» DATASET CONTENT:

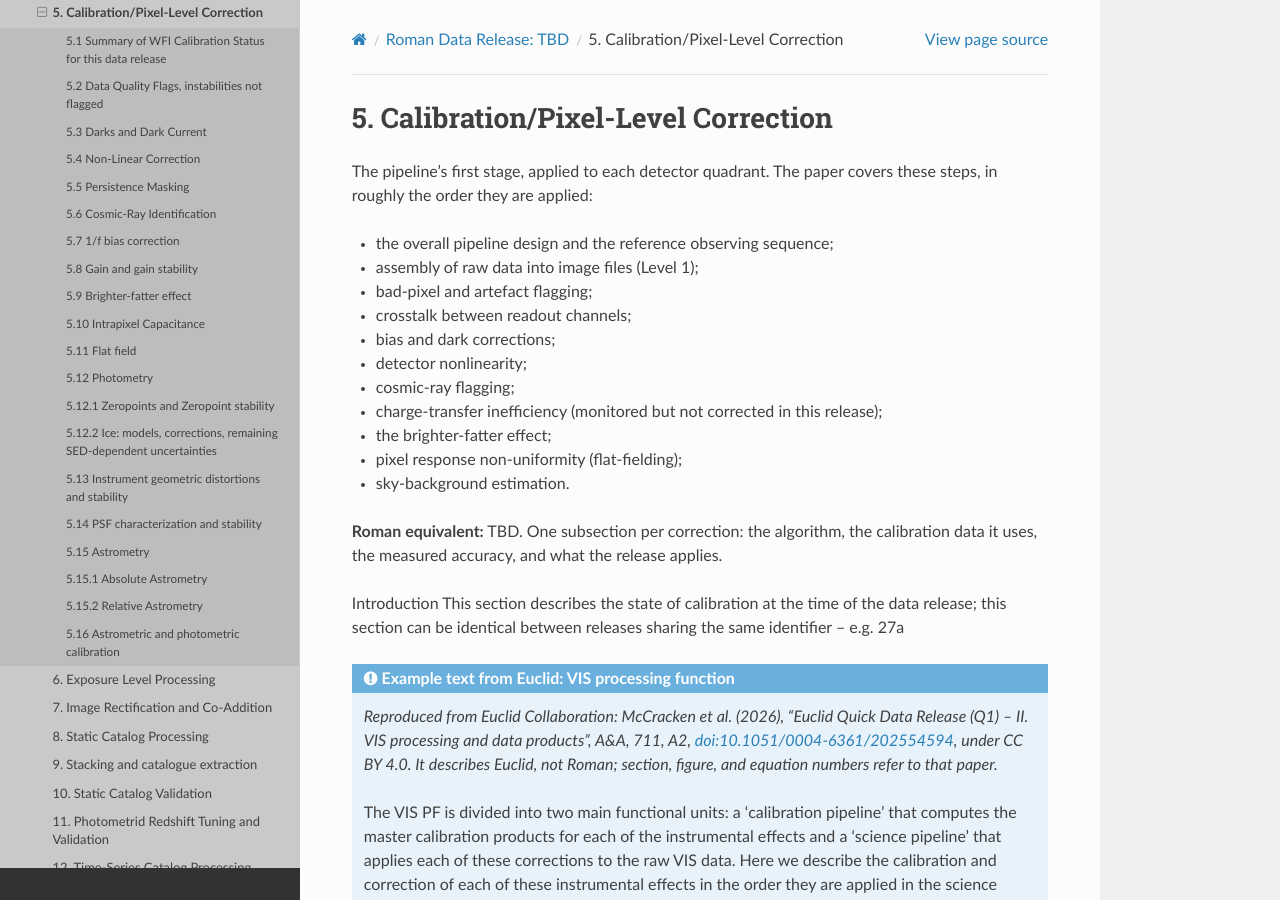
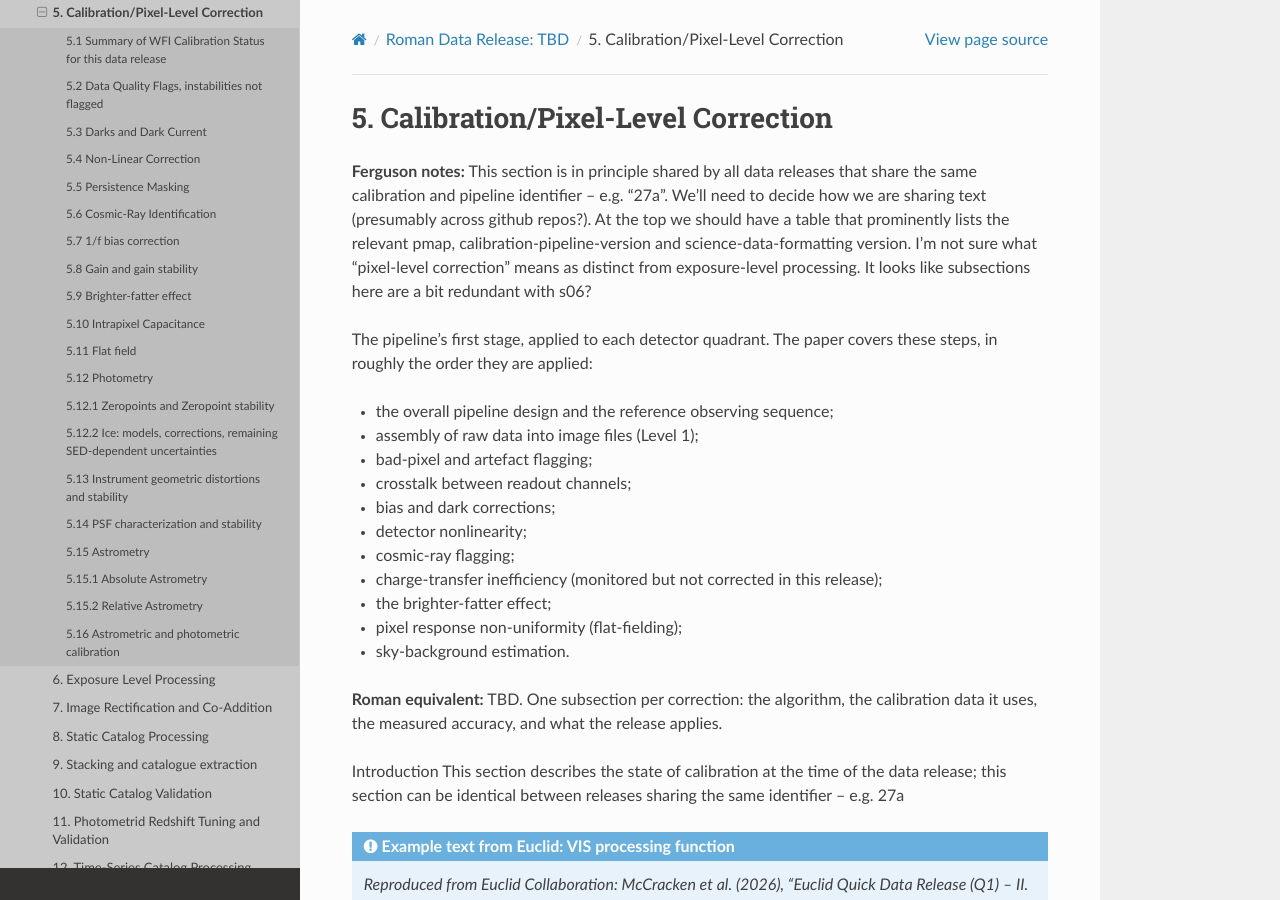
Before and after one commit to orifox/roman-data-release, a Sphinx documentation site: the page built from docs/dr/s05-calibration-pixel-level-correction.md, in a window 1280 px wide and 900 px high. Built offline with Sphinx 7.4.7 and the Read the Docs theme 3.1.0, drawn with Linux system fonts in a browser that asks for light colours.

Commit message:
test of updating some text

```diff
--- a/docs/dr/s05-calibration-pixel-level-correction.md
+++ b/docs/dr/s05-calibration-pixel-level-correction.md
@@ -1,4 +1,11 @@
 # 5. Calibration/Pixel-Level Correction
+
+**Ferguson notes:** This section is in principle shared by all data releases that share the same
+calibration and pipeline identifier -- e.g. "27a". We'll need to decide how we are sharing text
+(presumably across github repos?). At the top we should have a table that prominently lists the relevant
+pmap, calibration-pipeline-version and science-data-formatting version. I'm not sure what "pixel-level correction"
+means as distinct from exposure-level processing. It looks like subsections here are a bit redundant
+with s06?
 
 The pipeline's first stage, applied to each detector quadrant. The paper
 covers these steps, in roughly the order they are applied:
```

» THE TASK:
In the entries above, identify each line that includes the string "pipeline", then copy it.

» WORKED SOLUTION:
+calibration and pipeline identifier -- e.g. "27a". We'll need to decide how we are sharing text
+pmap, calibration-pipeline-version and science-data-formatting version. I'm not sure what "pixel-level correction"
 The pipeline's first stage, applied to each detector quadrant. The paper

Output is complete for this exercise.